Phil Mickelson glad to be back for Colonial

Phil Mickelson is finally back at the Colonial, two years after

winning there and now with a chance to express appreciation to a

pink-swathed community that embraced his family from afar a year


Mickelson wasn’t at “Hogan’s Alley” to defend his title last

May after finding out that his wife had breast cancer, yet the

couple were in everyone’s thoughts. The tournament held a “Pink

Out” during the third round to honor Amy Mickelson and raise

awareness of the disease.

“They were without their defending champion, and yet they went

out of their way to show one of the nicest gestures I’ve seen,”

Mickelson said Wednesday. “So there is certainly an emotional

loyalty on my part toward Colonial.”

When Mickelson won the Masters last month, his wife was behind

the 18th green with their three children to share in the victory.

That is the only time Amy Mickelson has been at a golf course since

her diagnosis last year.

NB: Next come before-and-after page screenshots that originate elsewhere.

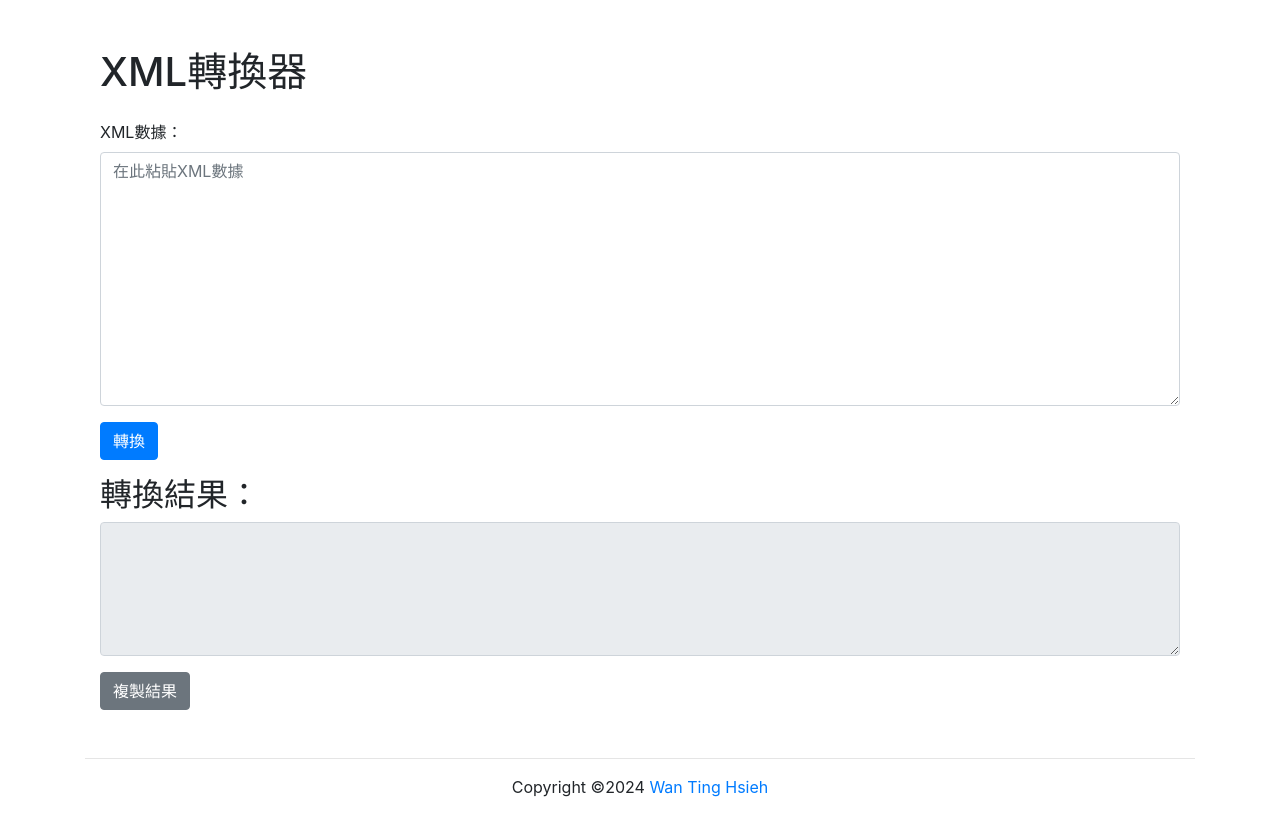
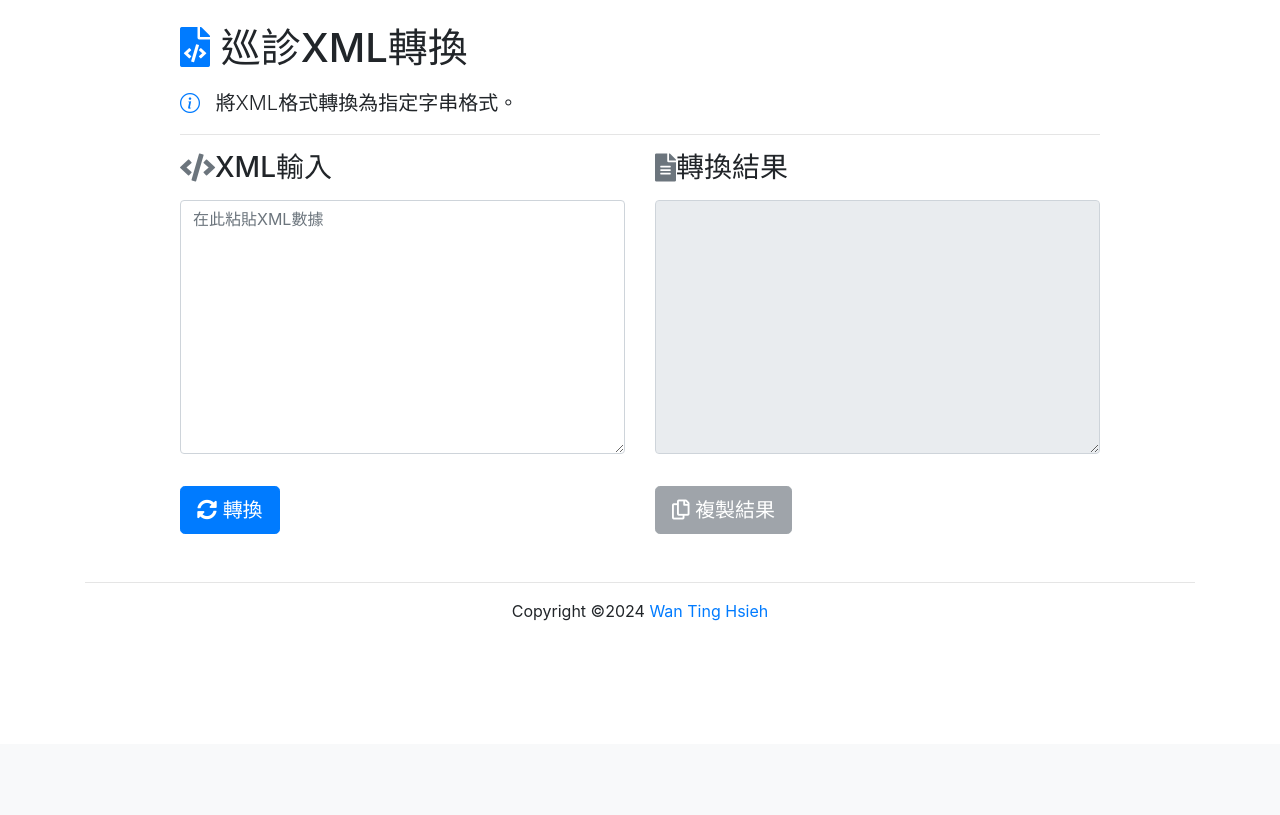
Before and after one commit to Enotera/rx-calc, a Flask app: page /xml_converter in a window 1280 px wide. Shown: the part 56-871 px from the top of the page. After the commit the page ends 677 px from the top, so only its background shows below. Run offline with Flask 3, Linux system fonts and the light colour scheme; some libraries are stand-ins or nearby versions.

Commit message:
change layout

```diff
--- a/static/js/xml_converter.js
+++ b/static/js/xml_converter.js
@@ -4,19 +4,23 @@ document.addEventListener('DOMContentLoaded', function() {
     const result = document.getElementById('result');
     const copyButton = document.getElementById('copyButton');
 
+    // 初始狀態下禁用複製按鈕
+    copyButton.disabled = true;
 
     convertButton.addEventListener('click', function() {
         const xmlData = xmlInput.value;
         try {
             const convertedString = convertXmlToString(xmlData);
-            result.textContent = convertedString;
+            result.value = convertedString;
+            copyButton.disabled = false;
         } catch (error) {
             console.error('Error:', error);
-            result.textContent = '轉換過程中發生錯誤：' + error.message;
+            result.value = '轉換過程中發生錯誤：' + error.message;
+            copyButton.disabled = true;
         }
     });
 
-        copyButton.addEventListener('click', function() {
+    copyButton.addEventListener('click', function() {
         result.select();
         document.execCommand('copy');
         showToast('結果已複製到剪貼板');
--- a/templates/xml_converter.html
+++ b/templates/xml_converter.html
@@ -1,20 +1,35 @@
 {% extends "base.html" %}
 
-{% block title %}巡診XML轉換{% endblock %}
+{% block title %}巡診XML轉換 - BoaiRx Calc{% endblock %}
 
 {% block content %}
-<div class="container mt-5">
-    <h1 class="mb-4">XML轉換器</h1>
-    <div class="form-group">
-        <label for="xmlInput">XML數據：</label>
-        <textarea id="xmlInput" class="form-control" rows="10" placeholder="在此粘貼XML數據"></textarea>
+<div class="row justify-content-center">
+    <div class="col-md-10">
+        <h1 class="mb-3"><i class="fas fa-file-code text-primary"></i> 巡診XML轉換</h1>
+        <p class="lead"><i class="bi bi-info-circle"></i> 將XML格式轉換為指定字串格式。</p>
+        <hr>
+        <div class="row">
+            <div class="col-md-6">
+                <h3><i class="fas fa-code text-secondary"></i> XML輸入</h3>
+                <div class="form-group">
+                    <textarea id="xmlInput" class="form-control" rows="10" placeholder="在此粘貼XML數據"></textarea>
+                </div>
+                <button id="convertButton" class="btn btn-primary btn-lg mt-3">
+                    <i class="fas fa-sync-alt text-white"></i> 轉換
+                </button>
+            </div>
+
+            <div class="col-md-6">
+                <h3><i class="fas fa-file-alt text-secondary"></i> 轉換結果</h3>
+                <div class="form-group">
+                    <textarea id="result" class="form-control" rows="10" readonly></textarea>
+                </div>
+                <button id="copyButton" class="btn btn-secondary btn-lg mt-3" disabled>
+                    <i class="far fa-copy text-white"></i> 複製結果
+                </button>
+            </div>
+        </div>
     </div>
-    <button id="convertButton" class="btn btn-primary mb-3">轉換</button>
-    <h2>轉換結果：</h2>
-    <div class="form-group">
-        <textarea id="result" class="form-control" rows="5" readonly></textarea>
-    </div>
-    <button id="copyButton" class="btn btn-secondary">複製結果</button>
 </div>
 {% endblock %}
 
```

Amy Mickelson will not be at Colonial this week, when most

players and tournament officials are expected to wear pink for

another “Pink Out” on Saturday.

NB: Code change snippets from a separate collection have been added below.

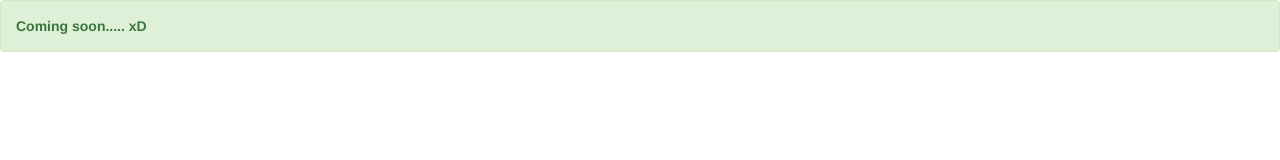
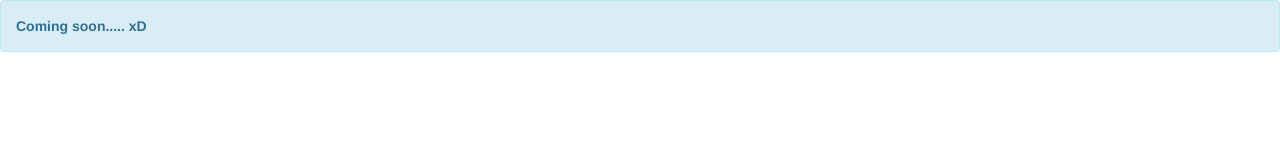
Before and after one commit to hasinur010/hasinur.github.io, a plain HTML site: page index.html in a window 1280 px wide. Drawn offline with nearby package versions, Linux system fonts and the light colour scheme.

Commit message:
alert box type: info

```diff
--- a/index.html
+++ b/index.html
@@ -11,7 +11,7 @@
 <script src="https://maxcdn.bootstrapcdn.com/bootstrap/3.4.1/js/bootstrap.min.js"></script>
   </head>
   <body>
-    <div class="alert alert-success">
+    <div class="alert alert-info">
 
       <strong>Coming soon..... xD</strong>
 
```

“Last week, Amy and I commiserated over our one-year

anniversary and this event really helped us get through some tough

times,” Mickelson said. “It meant a lot to us and gave us a huge

emotional boost at a very difficult time for us. We will always

remember that and be appreciative of that.”

Amid the emotional aspects of returning to Colonial, Mickelson

also has a chance this week to overtake Tiger Woods as the No. 1

player in the world rankings. Mickelson will take over top spot for

the first time in his career if he wins his third championship

plaid jacket at the Colonial.

“It would be something very special. But to accomplish that, I

can’t focus on that,” he said. “I still need to go out and play

like the No. 1 player in the world.”

Then asked if he was surprised that he has never topped the

world ranking, Mickelson responded, “I would say 13 of those years

were in Tiger years. It hasn’t been the easiest.”

Aside from his appreciation for the support the people at

Colonial showed, Mickelson – whose cap and wristband featured pink

ribbons – wasn’t interested in talking about what he was going

through at this time last year.

“I don’t really want to go back there. … That was a tough

time,” he said. “I’m happy that we are a year down the road and

that long-term things are good, and that I am able to come back and

enjoy this event.”

Mickelson is playing for the first time since tying for 17th at

The Players Championship three weeks ago. He was the runner-up at

Quail Hollow in his only other tournament since the Masters.

While Mickelson’s return is getting most of the attention, the

defending champ is Steve Stricker, who is preparing to play his

first tournament in six weeks. He has been out since after the

Masters because of a chest injury that required rest and


“There is still some tightness or stiffness to it, a twinge

here and there. But it was going to be a hard decision to stay home

this week and give it another week of rest,” Stricker said. “I

don’t know if it’s totally healed yet, but I’m swinging without any


Stricker won here last year with a birdie on the second playoff

hole after tying Tim Clark and Steve Marino at 17-under through 72

holes. Clark blew a two-stroke lead over the final five holes

before the playoff.

But Clark no longer holds the distinction of being one of the

best players to have never won on the PGA Tour. The South African

is playing for the first time since winning this year’s Players

Championship – after more than eight years and 204 tournaments on

golf’s toughest circuit.

Jason Day became a first-time PGA Tour winner last week at the

Byron Nelson Championship. The Australian, who now calls Fort Worth

home and plays out of Colonial, has a chance to become the only

player other than Ben Hogan in 1946 to win both Dallas-Fort Worth

tournaments the same year.

But the field will be much tougher this week. With Mickelson,

Stricker, Jim Furyk, Ian Poulter and Paul Casey, the Colonial

boasts five of the top eight players in the world. The

highest-ranked player at the Nelson was Hunter Mahan, who was


Mickelson won the 2008 Colonial by one stroke after a miracle

birdie on the final hole, making a 9-foot putt after his 140-yard

wedge shot from heavy rough went under one tree and over another,

the ball clipping branches while headed sky-high. He had to jog

through the trees just to see the ball fall on the green.

“He is almost the defending champion as well this week. I

thought it was the greatest feel-good story in golf when he won at

the Masters, and seeing Amy there,” Stricker said. “I think he is

going to be tough to beat here, too. I think he will be coming back

here with his game in shape and winning here a couple of years ago,

obviously he’s got some good vibes, too.”

The Colonial is sponsored by Crowne Plaza.